**YOUR INSTRUCTIONS**
Write each entry out again exactly as it was given.

**RECORDS FOR PROCESSING**

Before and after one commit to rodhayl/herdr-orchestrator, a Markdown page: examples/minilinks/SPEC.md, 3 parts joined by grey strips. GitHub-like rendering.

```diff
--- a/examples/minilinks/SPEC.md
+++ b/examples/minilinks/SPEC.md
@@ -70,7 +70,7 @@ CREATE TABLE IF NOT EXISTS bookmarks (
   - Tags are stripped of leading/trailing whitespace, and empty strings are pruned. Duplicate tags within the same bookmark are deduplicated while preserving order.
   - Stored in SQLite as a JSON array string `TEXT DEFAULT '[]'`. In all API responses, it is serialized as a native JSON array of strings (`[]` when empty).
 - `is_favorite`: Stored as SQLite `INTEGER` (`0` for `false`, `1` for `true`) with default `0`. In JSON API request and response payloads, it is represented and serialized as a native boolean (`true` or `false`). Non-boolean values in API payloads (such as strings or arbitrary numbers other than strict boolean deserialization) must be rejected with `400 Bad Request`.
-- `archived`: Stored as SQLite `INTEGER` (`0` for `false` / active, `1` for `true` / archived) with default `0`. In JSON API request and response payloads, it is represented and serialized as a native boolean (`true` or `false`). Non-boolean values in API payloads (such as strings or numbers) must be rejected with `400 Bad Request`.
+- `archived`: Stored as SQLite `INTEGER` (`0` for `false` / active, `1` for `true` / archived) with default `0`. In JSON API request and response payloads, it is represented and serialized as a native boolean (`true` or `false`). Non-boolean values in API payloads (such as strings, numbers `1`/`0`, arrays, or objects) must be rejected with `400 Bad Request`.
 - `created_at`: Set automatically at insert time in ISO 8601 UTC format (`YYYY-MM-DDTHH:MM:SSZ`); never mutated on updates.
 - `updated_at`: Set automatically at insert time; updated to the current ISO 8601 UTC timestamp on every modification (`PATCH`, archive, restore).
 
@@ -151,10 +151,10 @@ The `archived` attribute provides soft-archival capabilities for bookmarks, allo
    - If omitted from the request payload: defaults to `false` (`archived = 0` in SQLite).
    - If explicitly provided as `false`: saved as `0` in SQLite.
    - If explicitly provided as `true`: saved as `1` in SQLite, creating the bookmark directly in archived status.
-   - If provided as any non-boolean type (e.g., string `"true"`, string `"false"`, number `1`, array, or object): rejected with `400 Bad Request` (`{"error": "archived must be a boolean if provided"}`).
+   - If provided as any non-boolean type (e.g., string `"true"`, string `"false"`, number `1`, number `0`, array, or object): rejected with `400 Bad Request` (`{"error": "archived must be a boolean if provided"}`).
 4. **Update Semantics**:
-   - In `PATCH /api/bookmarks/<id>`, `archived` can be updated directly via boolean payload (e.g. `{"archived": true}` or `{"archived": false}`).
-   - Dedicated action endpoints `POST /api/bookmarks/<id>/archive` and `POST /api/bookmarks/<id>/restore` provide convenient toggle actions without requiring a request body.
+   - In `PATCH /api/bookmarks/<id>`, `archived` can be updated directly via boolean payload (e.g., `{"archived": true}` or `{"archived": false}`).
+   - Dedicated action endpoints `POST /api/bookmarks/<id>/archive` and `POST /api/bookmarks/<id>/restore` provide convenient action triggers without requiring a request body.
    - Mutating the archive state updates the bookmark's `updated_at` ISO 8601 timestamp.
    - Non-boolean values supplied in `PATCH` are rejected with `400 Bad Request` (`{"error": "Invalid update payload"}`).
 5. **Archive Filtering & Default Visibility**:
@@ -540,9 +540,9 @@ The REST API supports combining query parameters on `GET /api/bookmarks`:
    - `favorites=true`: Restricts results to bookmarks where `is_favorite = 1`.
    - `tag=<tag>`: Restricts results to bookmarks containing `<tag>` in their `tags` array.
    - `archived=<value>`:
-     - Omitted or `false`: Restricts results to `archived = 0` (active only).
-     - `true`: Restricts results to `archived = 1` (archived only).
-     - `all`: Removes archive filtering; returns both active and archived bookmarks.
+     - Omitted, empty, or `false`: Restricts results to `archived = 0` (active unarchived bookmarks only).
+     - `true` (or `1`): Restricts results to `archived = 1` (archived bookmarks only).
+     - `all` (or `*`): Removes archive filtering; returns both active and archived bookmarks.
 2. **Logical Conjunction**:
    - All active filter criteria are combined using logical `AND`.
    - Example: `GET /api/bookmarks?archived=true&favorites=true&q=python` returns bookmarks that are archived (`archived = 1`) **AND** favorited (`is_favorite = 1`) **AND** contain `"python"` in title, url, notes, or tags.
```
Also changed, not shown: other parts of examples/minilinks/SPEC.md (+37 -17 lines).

**ANSWER BELOW**
Before and after one commit to rodhayl/herdr-orchestrator, a Markdown page: examples/minilinks/SPEC.md, 3 parts joined by grey strips. GitHub-like rendering.

```diff
--- a/examples/minilinks/SPEC.md
+++ b/examples/minilinks/SPEC.md
@@ -70,7 +70,7 @@ CREATE TABLE IF NOT EXISTS bookmarks (
   - Tags are stripped of leading/trailing whitespace, and empty strings are pruned. Duplicate tags within the same bookmark are deduplicated while preserving order.
   - Stored in SQLite as a JSON array string `TEXT DEFAULT '[]'`. In all API responses, it is serialized as a native JSON array of strings (`[]` when empty).
 - `is_favorite`: Stored as SQLite `INTEGER` (`0` for `false`, `1` for `true`) with default `0`. In JSON API request and response payloads, it is represented and serialized as a native boolean (`true` or `false`). Non-boolean values in API payloads (such as strings or arbitrary numbers other than strict boolean deserialization) must be rejected with `400 Bad Request`.
-- `archived`: Stored as SQLite `INTEGER` (`0` for `false` / active, `1` for `true` / archived) with default `0`. In JSON API request and response payloads, it is represented and serialized as a native boolean (`true` or `false`). Non-boolean values in API payloads (such as strings or numbers) must be rejected with `400 Bad Request`.
+- `archived`: Stored as SQLite `INTEGER` (`0` for `false` / active, `1` for `true` / archived) with default `0`. In JSON API request and response payloads, it is represented and serialized as a native boolean (`true` or `false`). Non-boolean values in API payloads (such as strings, numbers `1`/`0`, arrays, or objects) must be rejected with `400 Bad Request`.
 - `created_at`: Set automatically at insert time in ISO 8601 UTC format (`YYYY-MM-DDTHH:MM:SSZ`); never mutated on updates.
 - `updated_at`: Set automatically at insert time; updated to the current ISO 8601 UTC timestamp on every modification (`PATCH`, archive, restore).
 
@@ -151,10 +151,10 @@ The `archived` attribute provides soft-archival capabilities for bookmarks, allo
    - If omitted from the request payload: defaults to `false` (`archived = 0` in SQLite).
    - If explicitly provided as `false`: saved as `0` in SQLite.
    - If explicitly provided as `true`: saved as `1` in SQLite, creating the bookmark directly in archived status.
-   - If provided as any non-boolean type (e.g., string `"true"`, string `"false"`, number `1`, array, or object): rejected with `400 Bad Request` (`{"error": "archived must be a boolean if provided"}`).
+   - If provided as any non-boolean type (e.g., string `"true"`, string `"false"`, number `1`, number `0`, array, or object): rejected with `400 Bad Request` (`{"error": "archived must be a boolean if provided"}`).
 4. **Update Semantics**:
-   - In `PATCH /api/bookmarks/<id>`, `archived` can be updated directly via boolean payload (e.g. `{"archived": true}` or `{"archived": false}`).
-   - Dedicated action endpoints `POST /api/bookmarks/<id>/archive` and `POST /api/bookmarks/<id>/restore` provide convenient toggle actions without requiring a request body.
+   - In `PATCH /api/bookmarks/<id>`, `archived` can be updated directly via boolean payload (e.g., `{"archived": true}` or `{"archived": false}`).
+   - Dedicated action endpoints `POST /api/bookmarks/<id>/archive` and `POST /api/bookmarks/<id>/restore` provide convenient action triggers without requiring a request body.
    - Mutating the archive state updates the bookmark's `updated_at` ISO 8601 timestamp.
    - Non-boolean values supplied in `PATCH` are rejected with `400 Bad Request` (`{"error": "Invalid update payload"}`).
 5. **Archive Filtering & Default Visibility**:
@@ -540,9 +540,9 @@ The REST API supports combining query parameters on `GET /api/bookmarks`:
    - `favorites=true`: Restricts results to bookmarks where `is_favorite = 1`.
    - `tag=<tag>`: Restricts results to bookmarks containing `<tag>` in their `tags` array.
    - `archived=<value>`:
-     - Omitted or `false`: Restricts results to `archived = 0` (active only).
-     - `true`: Restricts results to `archived = 1` (archived only).
-     - `all`: Removes archive filtering; returns both active and archived bookmarks.
+     - Omitted, empty, or `false`: Restricts results to `archived = 0` (active unarchived bookmarks only).
+     - `true` (or `1`): Restricts results to `archived = 1` (archived bookmarks only).
+     - `all` (or `*`): Removes archive filtering; returns both active and archived bookmarks.
 2. **Logical Conjunction**:
    - All active filter criteria are combined using logical `AND`.
    - Example: `GET /api/bookmarks?archived=true&favorites=true&q=python` returns bookmarks that are archived (`archived = 1`) **AND** favorited (`is_favorite = 1`) **AND** contain `"python"` in title, url, notes, or tags.
```
Also changed, not shown: other parts of examples/minilinks/SPEC.md (+37 -17 lines).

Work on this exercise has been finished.